Exercise instructions: Scan the entries below and extract each line with the word "widgets" in it.

Records from a data collection:
------------------------
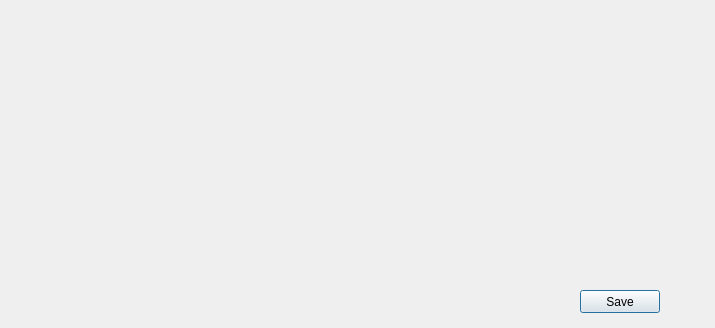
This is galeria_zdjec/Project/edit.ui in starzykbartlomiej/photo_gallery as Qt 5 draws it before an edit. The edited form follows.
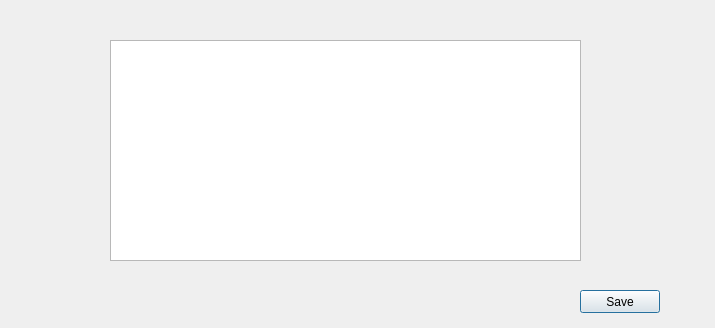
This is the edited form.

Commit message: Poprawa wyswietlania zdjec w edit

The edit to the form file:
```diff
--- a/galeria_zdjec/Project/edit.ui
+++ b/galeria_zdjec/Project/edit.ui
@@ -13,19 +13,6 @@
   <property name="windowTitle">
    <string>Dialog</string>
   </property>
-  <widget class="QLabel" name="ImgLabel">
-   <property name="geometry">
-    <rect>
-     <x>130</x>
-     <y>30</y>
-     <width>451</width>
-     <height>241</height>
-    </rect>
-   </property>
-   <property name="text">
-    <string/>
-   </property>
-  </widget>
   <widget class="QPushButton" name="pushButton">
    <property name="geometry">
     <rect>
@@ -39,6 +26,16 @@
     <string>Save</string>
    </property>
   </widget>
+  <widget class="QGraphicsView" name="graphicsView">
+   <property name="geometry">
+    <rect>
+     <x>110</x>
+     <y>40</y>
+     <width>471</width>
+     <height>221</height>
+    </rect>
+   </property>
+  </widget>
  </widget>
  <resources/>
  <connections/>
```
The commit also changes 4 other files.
------------------------
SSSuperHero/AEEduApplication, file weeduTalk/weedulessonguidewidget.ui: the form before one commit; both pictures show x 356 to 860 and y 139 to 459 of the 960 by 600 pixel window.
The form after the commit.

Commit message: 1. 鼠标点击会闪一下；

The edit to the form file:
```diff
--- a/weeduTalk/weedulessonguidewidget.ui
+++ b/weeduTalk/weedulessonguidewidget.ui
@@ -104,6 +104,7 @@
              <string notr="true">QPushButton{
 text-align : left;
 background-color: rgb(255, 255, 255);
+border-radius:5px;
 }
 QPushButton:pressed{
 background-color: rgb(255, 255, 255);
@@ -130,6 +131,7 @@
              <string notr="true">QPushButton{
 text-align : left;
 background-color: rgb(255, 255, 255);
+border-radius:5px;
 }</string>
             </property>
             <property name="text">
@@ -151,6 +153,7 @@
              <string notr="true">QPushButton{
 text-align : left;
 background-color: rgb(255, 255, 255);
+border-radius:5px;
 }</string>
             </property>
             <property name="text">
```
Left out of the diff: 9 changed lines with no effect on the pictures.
------------------------
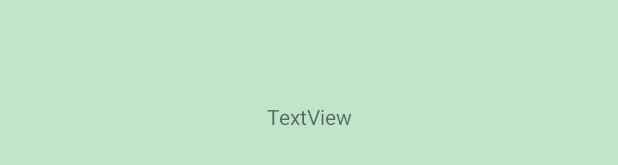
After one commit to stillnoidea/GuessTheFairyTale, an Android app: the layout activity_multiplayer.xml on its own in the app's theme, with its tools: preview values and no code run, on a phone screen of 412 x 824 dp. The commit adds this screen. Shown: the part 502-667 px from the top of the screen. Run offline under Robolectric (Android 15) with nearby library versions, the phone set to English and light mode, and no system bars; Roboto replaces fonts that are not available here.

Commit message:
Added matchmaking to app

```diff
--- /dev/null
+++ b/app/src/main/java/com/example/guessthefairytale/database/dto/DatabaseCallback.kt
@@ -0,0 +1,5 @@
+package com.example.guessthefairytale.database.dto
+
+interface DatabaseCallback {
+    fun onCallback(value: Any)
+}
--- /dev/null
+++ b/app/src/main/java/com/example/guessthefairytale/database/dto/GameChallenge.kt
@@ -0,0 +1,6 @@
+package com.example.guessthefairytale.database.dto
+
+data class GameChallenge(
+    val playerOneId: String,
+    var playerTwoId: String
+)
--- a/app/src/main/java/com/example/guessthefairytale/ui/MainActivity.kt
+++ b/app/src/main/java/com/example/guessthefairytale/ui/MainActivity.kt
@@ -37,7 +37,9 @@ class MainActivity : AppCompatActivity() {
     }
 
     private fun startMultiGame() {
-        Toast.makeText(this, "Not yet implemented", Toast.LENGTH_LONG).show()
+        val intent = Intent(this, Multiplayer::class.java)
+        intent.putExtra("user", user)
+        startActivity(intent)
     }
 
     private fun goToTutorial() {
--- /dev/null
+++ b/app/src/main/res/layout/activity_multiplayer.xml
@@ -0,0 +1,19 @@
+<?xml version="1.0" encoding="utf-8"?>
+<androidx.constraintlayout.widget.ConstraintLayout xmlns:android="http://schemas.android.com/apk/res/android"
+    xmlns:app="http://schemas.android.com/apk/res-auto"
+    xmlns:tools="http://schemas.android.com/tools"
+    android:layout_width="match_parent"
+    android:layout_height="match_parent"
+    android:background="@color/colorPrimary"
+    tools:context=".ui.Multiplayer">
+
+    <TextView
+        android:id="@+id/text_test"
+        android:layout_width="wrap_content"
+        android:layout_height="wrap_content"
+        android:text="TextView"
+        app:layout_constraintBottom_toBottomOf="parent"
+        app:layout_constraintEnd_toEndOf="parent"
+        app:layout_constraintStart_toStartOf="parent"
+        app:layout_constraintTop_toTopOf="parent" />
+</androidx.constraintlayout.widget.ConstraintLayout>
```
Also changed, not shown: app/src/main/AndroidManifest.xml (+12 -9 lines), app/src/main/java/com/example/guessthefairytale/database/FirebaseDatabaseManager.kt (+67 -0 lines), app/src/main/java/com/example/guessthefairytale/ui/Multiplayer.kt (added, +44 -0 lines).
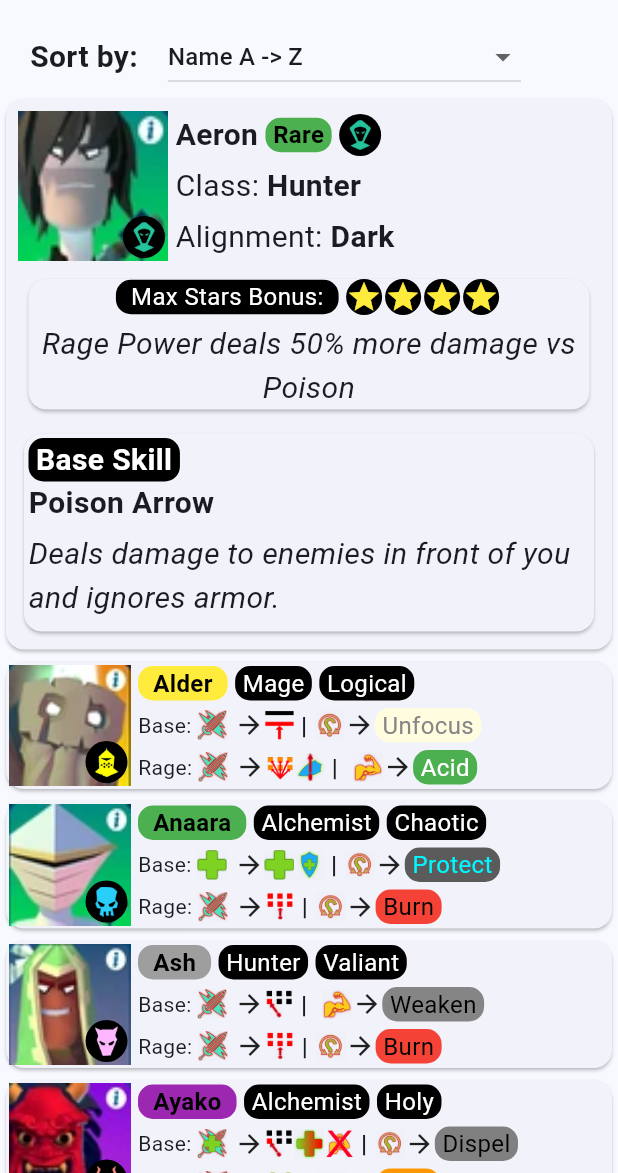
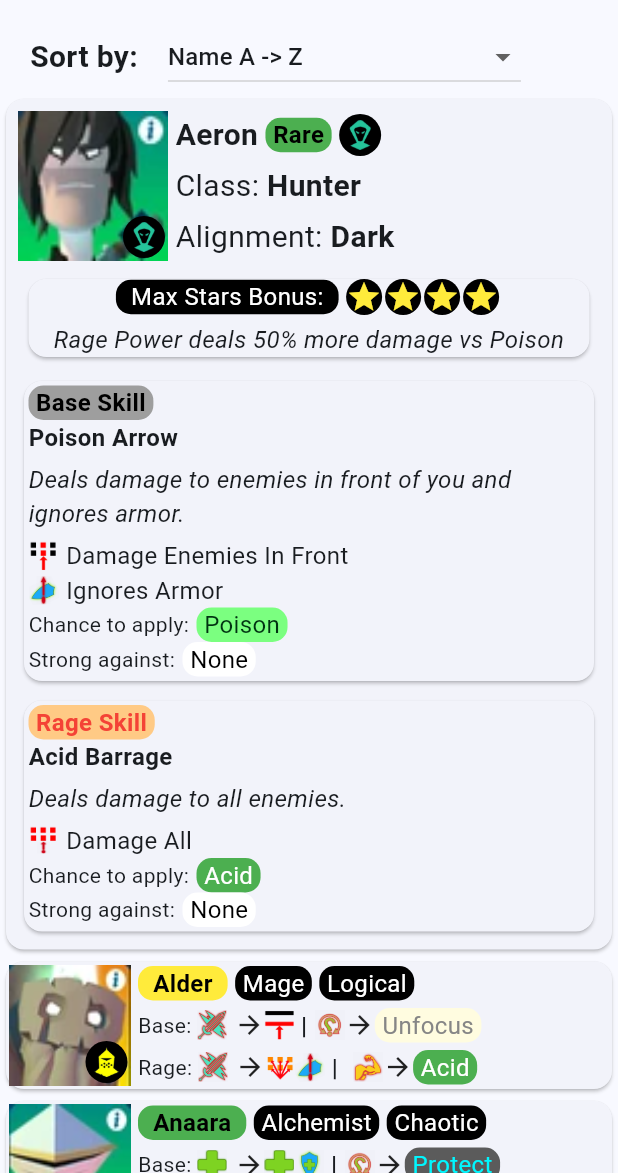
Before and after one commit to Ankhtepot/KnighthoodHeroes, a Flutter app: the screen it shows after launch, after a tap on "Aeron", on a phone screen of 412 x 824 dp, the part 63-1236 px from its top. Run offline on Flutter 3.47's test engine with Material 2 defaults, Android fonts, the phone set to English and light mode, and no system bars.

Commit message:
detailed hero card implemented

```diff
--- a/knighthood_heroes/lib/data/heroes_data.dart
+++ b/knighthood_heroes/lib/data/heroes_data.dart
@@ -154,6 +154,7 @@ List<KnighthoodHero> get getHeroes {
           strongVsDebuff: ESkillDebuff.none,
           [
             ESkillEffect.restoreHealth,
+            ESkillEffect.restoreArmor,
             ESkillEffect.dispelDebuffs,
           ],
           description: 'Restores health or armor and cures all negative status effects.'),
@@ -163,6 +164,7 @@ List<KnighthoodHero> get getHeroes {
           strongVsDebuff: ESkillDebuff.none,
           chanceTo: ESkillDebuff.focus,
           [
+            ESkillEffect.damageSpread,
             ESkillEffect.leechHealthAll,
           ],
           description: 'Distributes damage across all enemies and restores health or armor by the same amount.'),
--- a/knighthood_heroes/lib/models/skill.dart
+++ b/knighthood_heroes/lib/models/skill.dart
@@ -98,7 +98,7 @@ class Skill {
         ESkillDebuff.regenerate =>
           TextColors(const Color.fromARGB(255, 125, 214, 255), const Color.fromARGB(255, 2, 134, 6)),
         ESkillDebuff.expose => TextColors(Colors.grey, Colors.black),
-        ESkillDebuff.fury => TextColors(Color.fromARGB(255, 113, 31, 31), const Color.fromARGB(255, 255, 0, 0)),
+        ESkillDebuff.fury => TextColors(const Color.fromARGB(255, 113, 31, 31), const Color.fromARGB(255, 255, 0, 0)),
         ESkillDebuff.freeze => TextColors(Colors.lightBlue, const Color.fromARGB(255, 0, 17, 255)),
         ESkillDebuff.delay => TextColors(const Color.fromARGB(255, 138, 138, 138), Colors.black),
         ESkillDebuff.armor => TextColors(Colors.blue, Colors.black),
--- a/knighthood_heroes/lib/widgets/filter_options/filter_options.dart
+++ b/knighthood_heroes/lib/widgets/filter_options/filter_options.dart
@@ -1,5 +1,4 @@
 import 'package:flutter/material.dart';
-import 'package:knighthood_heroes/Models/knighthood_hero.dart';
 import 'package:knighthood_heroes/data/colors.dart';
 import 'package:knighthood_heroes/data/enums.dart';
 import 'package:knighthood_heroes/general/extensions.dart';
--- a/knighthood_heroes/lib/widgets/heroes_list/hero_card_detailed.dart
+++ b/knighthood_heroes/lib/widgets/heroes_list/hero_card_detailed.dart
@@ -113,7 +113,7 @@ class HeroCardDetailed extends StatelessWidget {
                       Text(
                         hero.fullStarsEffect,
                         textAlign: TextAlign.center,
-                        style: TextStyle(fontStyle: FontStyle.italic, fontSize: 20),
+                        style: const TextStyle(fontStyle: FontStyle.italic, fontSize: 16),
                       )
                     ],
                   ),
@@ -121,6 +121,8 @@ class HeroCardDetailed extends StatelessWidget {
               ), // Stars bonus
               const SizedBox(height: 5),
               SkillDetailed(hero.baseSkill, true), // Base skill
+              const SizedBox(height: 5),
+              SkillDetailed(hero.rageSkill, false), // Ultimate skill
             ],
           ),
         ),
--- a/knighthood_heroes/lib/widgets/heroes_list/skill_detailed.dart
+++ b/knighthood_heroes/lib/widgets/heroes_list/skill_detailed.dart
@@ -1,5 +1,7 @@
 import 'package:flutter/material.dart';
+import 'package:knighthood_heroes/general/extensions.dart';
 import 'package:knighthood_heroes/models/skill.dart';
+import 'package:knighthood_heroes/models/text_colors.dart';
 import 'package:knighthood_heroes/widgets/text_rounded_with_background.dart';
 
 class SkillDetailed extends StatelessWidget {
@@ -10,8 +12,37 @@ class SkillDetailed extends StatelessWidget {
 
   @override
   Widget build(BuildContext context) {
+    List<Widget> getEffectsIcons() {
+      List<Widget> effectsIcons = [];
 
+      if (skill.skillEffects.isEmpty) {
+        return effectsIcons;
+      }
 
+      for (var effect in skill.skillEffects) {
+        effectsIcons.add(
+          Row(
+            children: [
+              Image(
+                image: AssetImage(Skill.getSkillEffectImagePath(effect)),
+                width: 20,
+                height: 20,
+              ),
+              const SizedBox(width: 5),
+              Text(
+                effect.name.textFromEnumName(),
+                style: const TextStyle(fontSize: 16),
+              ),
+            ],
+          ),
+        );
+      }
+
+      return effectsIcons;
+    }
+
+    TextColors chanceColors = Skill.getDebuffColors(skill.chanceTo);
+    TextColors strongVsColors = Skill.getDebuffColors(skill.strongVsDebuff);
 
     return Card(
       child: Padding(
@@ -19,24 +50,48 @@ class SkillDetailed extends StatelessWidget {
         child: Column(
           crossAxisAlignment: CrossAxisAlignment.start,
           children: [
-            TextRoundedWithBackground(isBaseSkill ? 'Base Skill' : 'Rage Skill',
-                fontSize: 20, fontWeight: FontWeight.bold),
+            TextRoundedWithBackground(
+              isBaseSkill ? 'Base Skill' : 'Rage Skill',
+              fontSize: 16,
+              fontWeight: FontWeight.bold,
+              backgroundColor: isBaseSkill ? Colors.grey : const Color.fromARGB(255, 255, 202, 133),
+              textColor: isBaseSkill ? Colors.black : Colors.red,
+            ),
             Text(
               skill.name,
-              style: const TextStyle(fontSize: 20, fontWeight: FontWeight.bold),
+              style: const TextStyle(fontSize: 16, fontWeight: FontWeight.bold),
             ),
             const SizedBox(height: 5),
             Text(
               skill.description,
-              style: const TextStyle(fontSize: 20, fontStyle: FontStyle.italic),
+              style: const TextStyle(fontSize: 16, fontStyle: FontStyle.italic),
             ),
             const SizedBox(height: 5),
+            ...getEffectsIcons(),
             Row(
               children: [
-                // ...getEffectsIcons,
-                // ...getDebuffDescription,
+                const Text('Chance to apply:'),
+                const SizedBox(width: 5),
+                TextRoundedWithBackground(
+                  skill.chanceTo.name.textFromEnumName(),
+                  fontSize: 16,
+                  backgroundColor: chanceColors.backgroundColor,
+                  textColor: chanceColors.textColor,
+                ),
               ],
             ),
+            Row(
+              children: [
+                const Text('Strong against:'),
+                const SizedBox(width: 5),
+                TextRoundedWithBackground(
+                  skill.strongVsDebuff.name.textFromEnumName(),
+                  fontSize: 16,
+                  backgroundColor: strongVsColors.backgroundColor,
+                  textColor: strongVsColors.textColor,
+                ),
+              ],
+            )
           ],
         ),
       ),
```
------------------------
Answer to this problem:
--- a/knighthood_heroes/lib/widgets/filter_options/filter_options.dart
+++ b/knighthood_heroes/lib/widgets/filter_options/filter_options.dart
--- a/knighthood_heroes/lib/widgets/heroes_list/hero_card_detailed.dart
+++ b/knighthood_heroes/lib/widgets/heroes_list/hero_card_detailed.dart
--- a/knighthood_heroes/lib/widgets/heroes_list/skill_detailed.dart
+++ b/knighthood_heroes/lib/widgets/heroes_list/skill_detailed.dart
 import 'package:knighthood_heroes/widgets/text_rounded_with_background.dart';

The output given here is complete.